PROVIDED DATA:
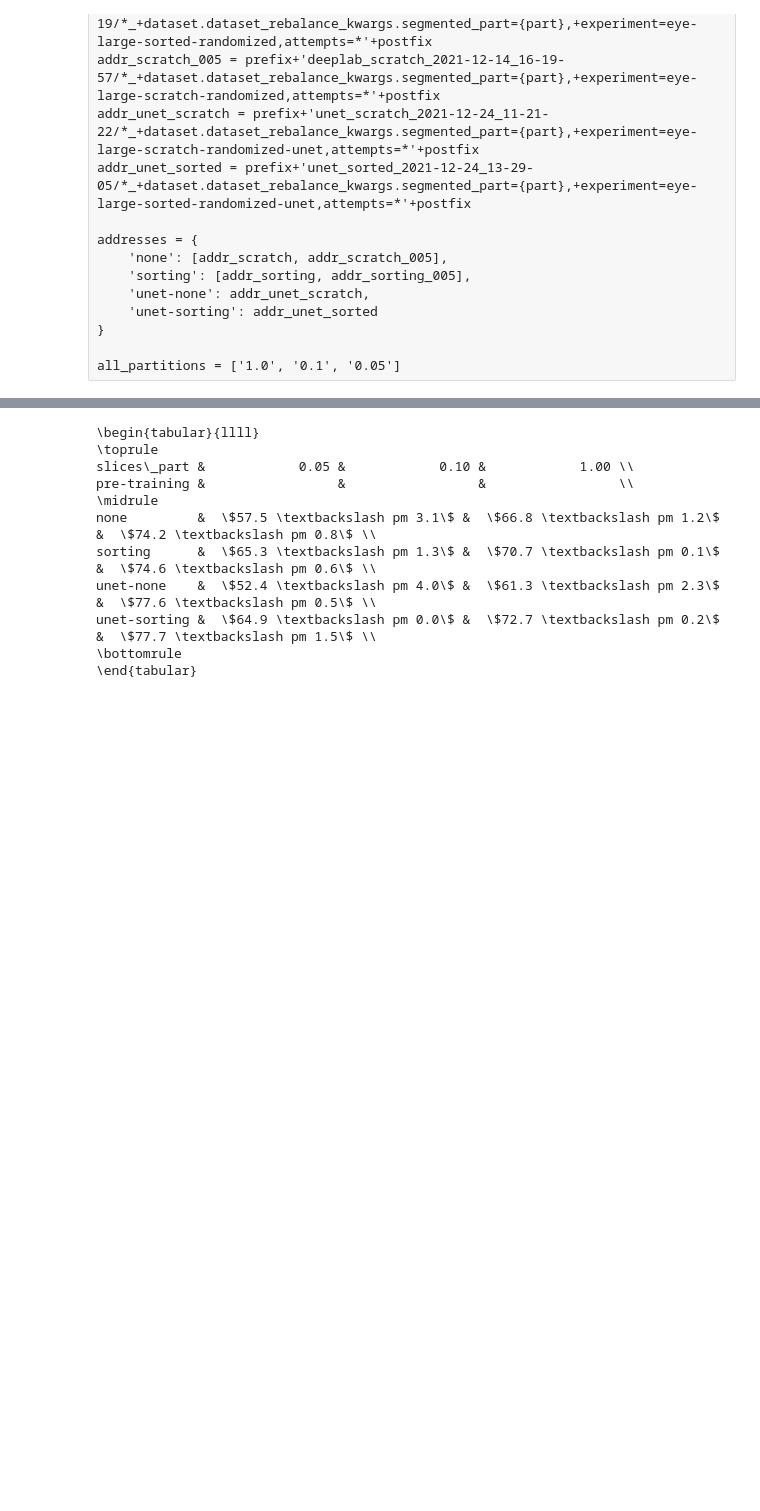
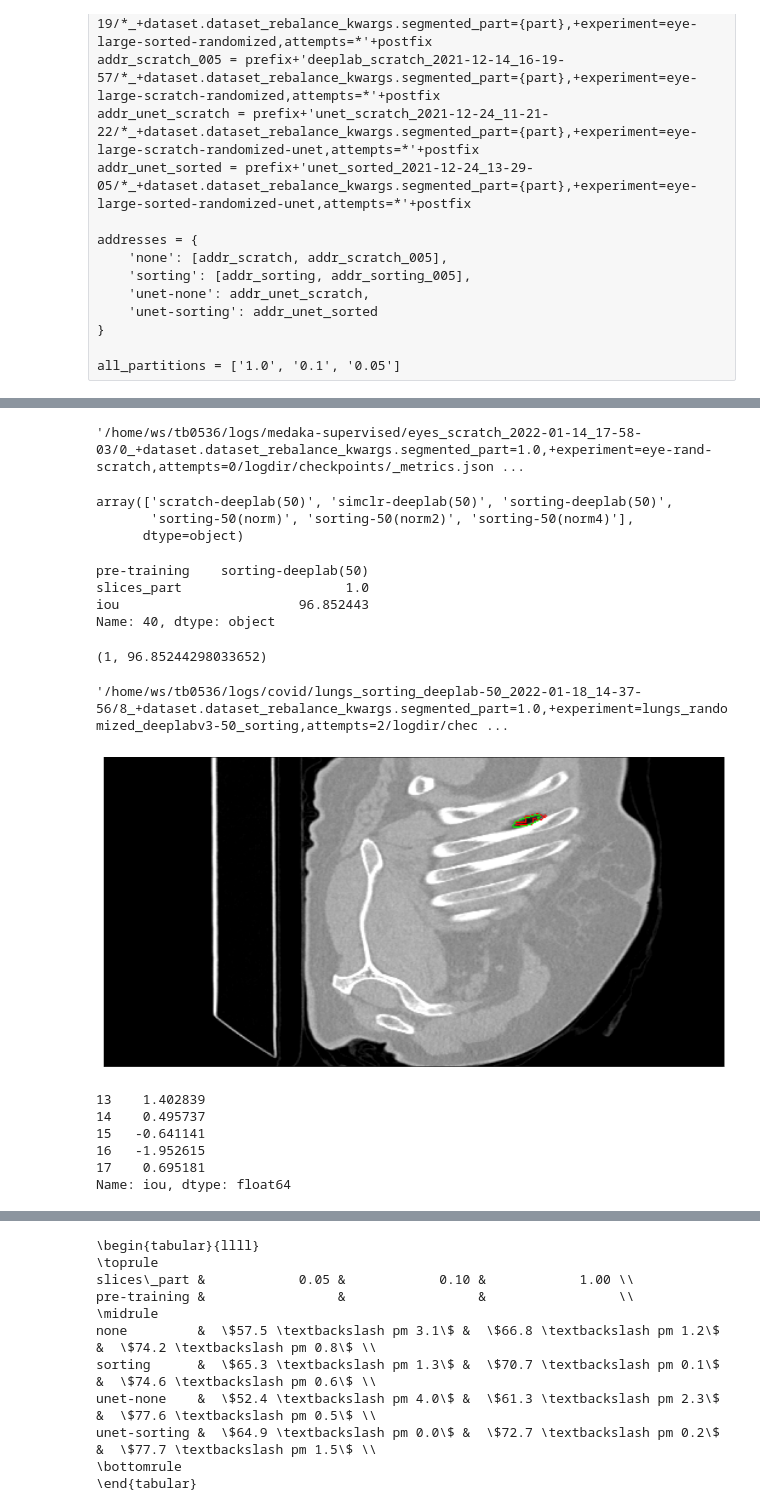
Before and after one commit to DL4XRayTomoImaging-KIT/training-repo, a Jupyter notebook: compare trainings.ipynb, the cells around one changed output, grey strips where cells are left out. Drawn from its saved outputs; the diff is of its cells as text; code cells hidden in the pictures; blank space fills up the shorter version.

```diff
--- a/compare trainings.ipynb
+++ b/compare trainings.ipynb
@@ -416,0 +510,31 @@ mean_runs
+# %%
+glob(addresses['None'].format(part='1.0'))[1]
+# %% [output]
+'/home/ws/tb0536/logs/medaka-supervised/eyes_scratch_2022-01-14_17-58-03/0_+dataset.dataset_rebalance_kwargs.segmented_part=1.0,+experiment=eye-rand-scratch,attempts=0/logdir/checkpoints/_metrics.json ...
+# %%
+all_runs['pre-training'].unique()
+# %% [output]
+array(['scratch-deeplab(50)', 'simclr-deeplab(50)', 'sorting-deeplab(50)',
+       'sorting-50(norm)', 'sorting-50(norm2)', 'sorting-50(norm4)'],
+      dtype=object)
+# %%
+all_runs.iloc[all_runs['iou'].argmax()]
+# %% [output]
+pre-training    sorting-deeplab(50)
+slices_part                     1.0
+iou                       96.852443
+Name: 40, dtype: object
+# %%
+ptm = 'sorting-deeplab(50)'
+slcpt = 1.0
+
+seled = all_runs[(all_runs['pre-training'] == ptm) & (all_runs['slices_part'] == slcpt)]
+# amin = (seled.iou - seled.iou.mean()).abs().argmin()
+amin = seled.iou.argmax()
+amin, seled.iou.values[amin]
+# %% [output]
+(1, 96.85244298033652)
+# %%
+glob(addresses[ptm].format(part=str(slcpt)))[amin]
+# %% [output]
+'/home/ws/tb0536/logs/covid/lungs_sorting_deeplab-50_2022-01-18_14-37-56/8_+dataset.dataset_rebalance_kwargs.segmented_part=1.0,+experiment=lungs_randomized_deeplabv3-50_sorting,attempts=2/logdir/chec ...
@@ -416,0 +543,4 @@ mean_runs
+# %%
+img = tifffile.imread('/mnt/LSDF/users/zharov/CTLungs/images/0.tiff')
+prd = tifffile.imread('/mnt/LSDF/users/zharov/CTLungs/predictions/0.tiff')
+msk = tifffile.imread('/mnt/LSDF/users/zharov/CTLungs/masks/0.tiff')
@@ -417,3 +549,25 @@ mean_runs
+# %%
+# slicer = (slice(80,180), slice(220, 320), 330)
+slicer = (slice(None), slice(None), 420)
+immo = img[slicer]
+immo = mark_boundaries(immo, msk[slicer], (1, 0, 0))
+immo = mark_boundaries(immo, prd[slicer], (0, 1, 0))
+plt.figure(figsize=(16, 10))
+plt.imshow(immo)
+plt.xticks([])
+plt.yticks([])
+plt.show()
+# %% [output]
+[figure, added]
+# %%
+seled.iou - seled.iou.mean()
+# %% [output]
+13    1.402839
+14    0.495737
+15   -0.641141
+16   -1.952615
+17    0.695181
+Name: iou, dtype: float64
 # %%
 print(mean_runs.to_markdown())
 # %% [output]
```
Also changed, not shown: parts of 24 cells of this notebook.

INSTRUCTIONS TO FOLLOW:
Where the string "seled" occurs in the data, return the whole line.

EXERCISE ANSWER:
+seled = all_runs[(all_runs['pre-training'] == ptm) & (all_runs['slices_part'] == slcpt)]
+# amin = (seled.iou - seled.iou.mean()).abs().argmin()
+amin = seled.iou.argmax()
+amin, seled.iou.values[amin]
+seled.iou - seled.iou.mean()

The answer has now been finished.